The title and some of the banter are different, but essentially this is the same must see act magician-mentalist Chris Cox brought to Edinburgh last year. His stock in trade is to appear to know in advance what card a member of the audience will pick or what word he will choose from a book, since Cox will have the answer already written somewhere. Among the previously seen tricks are the circled word in the Fringe brochure already printed on Cox’s T-shirt, the audience member’s drawing he can duplicate without having seen it, and the collection of audience suggestions for film credits that magically appear on a DVD that has been held by one patron from the beginning.Cox acknowledges that these are all tricks, built on subliminal suggestions, sleight-of-hand and the reading of unconscious giveaways by his volunteers, but if anything that only adds to his impressiveness, since we are clearly in the hands of a master technician. Also contributing to the show’s fun is his amiable informality - he chooses volunteers by tossing a toy ferret into the audience - and complete absence of the traditional magician’s false pomposity and flashiness.
Chris Cox, to those who listen to Radio 1, will be well known as the station’s resident magician, but Cox is eager to prove that magic has nothing to do with it. Mixing magic tricks with psychology, technology and comedy he amazes the audience throughout the frantic hour.Holding a stuffed toy ferret, he throws it into the unsuspecting crowd and those unlucky enough to catch it are selected as his volunteers. Like a stripped bare Derren Brown he looses all the magician pomp and instead explains his psychological assessments of the situation. Take for example a man who has taken the ace of diamonds from a pack of cards. Using a technique known as positive reinforcement and combining it with the process of elimination, Chris Cox is able to analyze exactly when his volunteer is lying and slowly work out the correct card. Moments like this are thrilling to watch and surprisingly gripping.The show zips along at a great speed and there are some delightful touches peppered throughout. Using a DVD player on a timed loop he is able to introduce new tricks and continue conversations with himself via the screen.Entertaining and thought-provoking, do your best to grab a ticket.
THIS is a show that will change the way you think about your life. Cox's mind-reading performance is based on the premise that everything happens for a reason. And his argument is borne out by his demonstrations.He takes the audience on a journey using subliminal messaging, suggestion, illusion and psychology.

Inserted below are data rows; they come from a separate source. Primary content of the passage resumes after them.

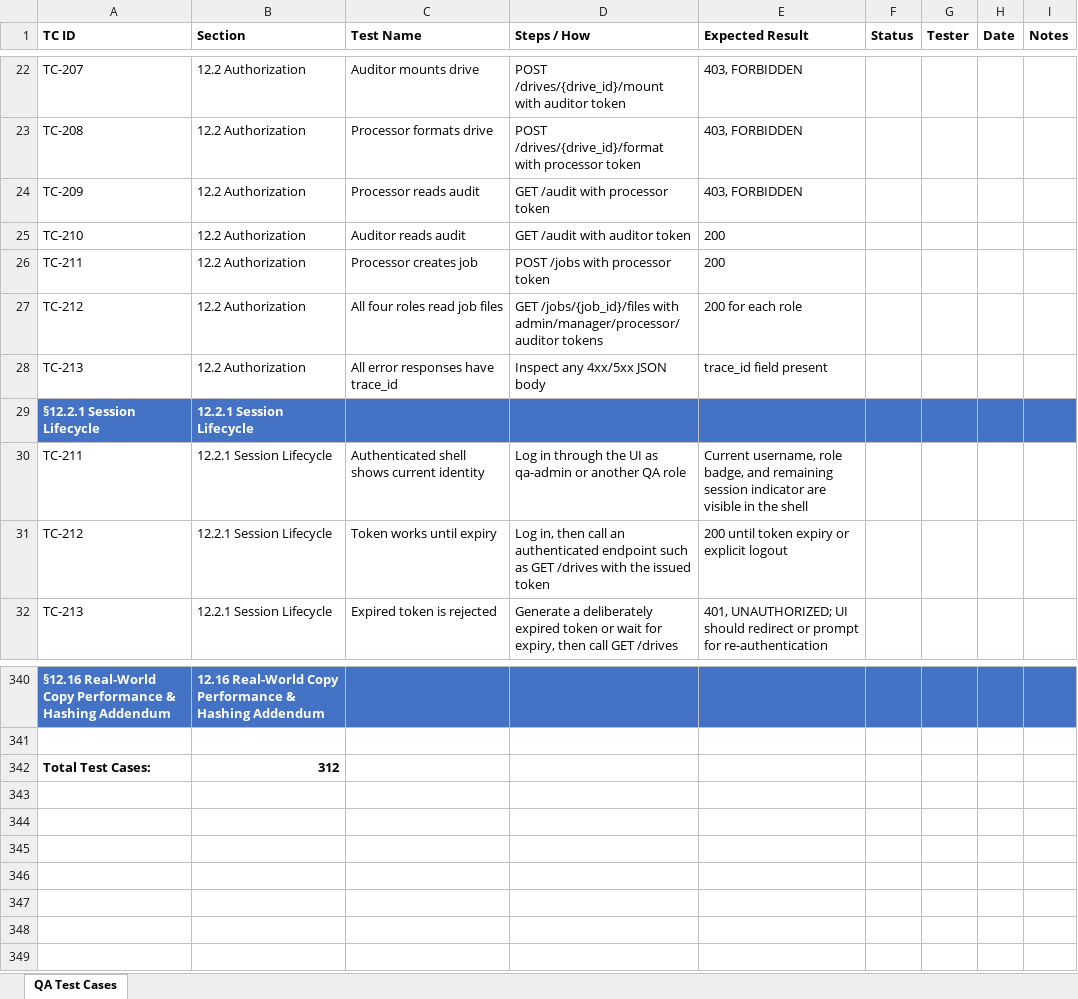
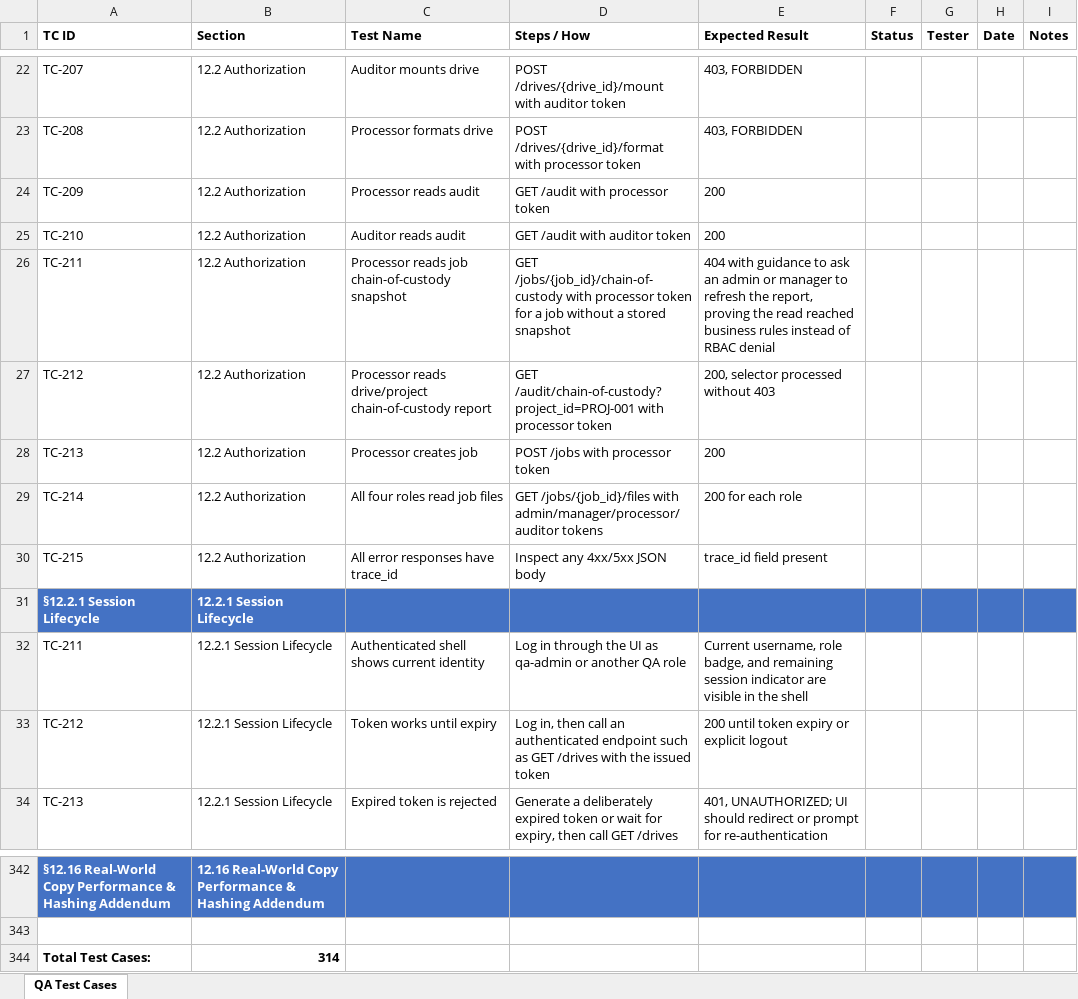
Before and after one commit to t3knoid/ecube, an Excel workbook: docs/testing/ecube-qa-test-cases.xlsx, sheet QA Test Cases, drawn as a sheet; only a part is shown, gaps mark what is left out; values as stored, in another font and other column widths than the file's, no borders; addresses are those after the commit; the diff names each change by its address in the sheet, - before the commit and + after, or states it on an @@ line.

Commit message:
Allow processor role to access Audit and Audit logs

```diff
--- a/docs/testing/ecube-qa-test-cases.xlsx (sheet QA Test Cases)
+++ b/docs/testing/ecube-qa-test-cases.xlsx (sheet QA Test Cases)
-E24 (Expected Result): 403, FORBIDDEN
+E24 (Expected Result): 200
+row 26: TC-211 | 12.2 Authorization | Processor reads job chain-of-custody snapshot | GET /jobs/{job_id}/chain-of-custody with processor token for a job without a stored snapshot | 404 with guidance to ask an admin or manager to refresh the report, proving the read reached business rules instead of RBAC denial
+row 27: TC-212 | 12.2 Authorization | Processor reads drive/project chain-of-custody report | GET /audit/chain-of-custody?project_id=PROJ-001 with processor token | 200, selector processed without 403
-A28 (TC ID): TC-211
+A28 (TC ID): TC-213
-A29 (TC ID): TC-212
+A29 (TC ID): TC-214
-A30 (TC ID): TC-213
+A30 (TC ID): TC-215
-B344 (Section): 312
+B344 (Section): 314
```
Also changed, not shown: 17 other files.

Along the way he performs a series of mind-tricks that culminates in a finale that Cox has predicted long before the audience even took their seats.According to Cox, the momentary decisions that we take day in and day out shape our destinies.From this simple basis, Cox has produced a string of remarkable demonstrations of how simple choices lead to an unexpected future. But more - he calculates how those changes can be predicted.The audience is invited throughout the show to make a number of choices based on instinct and intuition. Yet Cox proves time and time again that these decisions were pre-determined.And he does so using multi-media, flair, showmanship and a sprinkling of humour.Despite the comedy and Cox's high-energy level, the audience is left wondering what would have happened had his predictions been wrong. As Cox himself explains, the show would finish a few minutes early. Each individual would therefore be in a different place: at a different time. That two minutes would alter their destiny forever. This is a mesmerising performance that entertains and educates - mind-reading with a message. [Drew McAdam]
You'll definitely get to put a face to the voice you occasionally hear discussing magic tricks on Radio 1. But will you get an hour of hysterical laughter? Perhaps not. But Chris Cox's magic tricks are good fun, and went well for the most part, with our host correctly guessing the cards random audience members had picked out. And I especially like the way those random audience members were picked - a stuffed ferret in a jumper is thrown into the audience and the trick begins where he lands. It's a system that caused some extra amusement, especially when the ferret hit people on the head. Unfortunately on this night Cox's last trick fell slightly flat as the ferret-selected people didn't choose exactly what he'd subliminally hinted at. But nonetheless, this was good natured family entertainment presented by a likeable young man with obvious talent.
As Chris Cox points out the title if this show gives him a get-out clause should any of his performance go wrong as ‘Everything Happens For A Reason’. Luckily Cox never has to invoke this phrase seriously throughout his show as he is truly a master of his art.To explain a bit more about his art – Chris Cox is a mind-reader who cannot read minds, however he can plant suggestions in order to get the required result. A bit like Derren Brown, only far less sinister.Cox is an endearing presence on stage and his line in self-deprecating humour allows the audience to empathise with him. The art of putting you at your ease is a pertinent one as there is every chance that you may be called upon at any time to participate in his act.Through the sheer act of catching a cuddly ferret I found myself up on stage where Cox managed to ‘read my mind’ successfully. It was very impressive and I genuinely have no idea how he did it. Maybe whilst I was up there he planted the suggestion that I should give him a good review, but he needn’t have bothered. This is a low-key show which is thoroughly engrossing and quite, quite gobsmacking.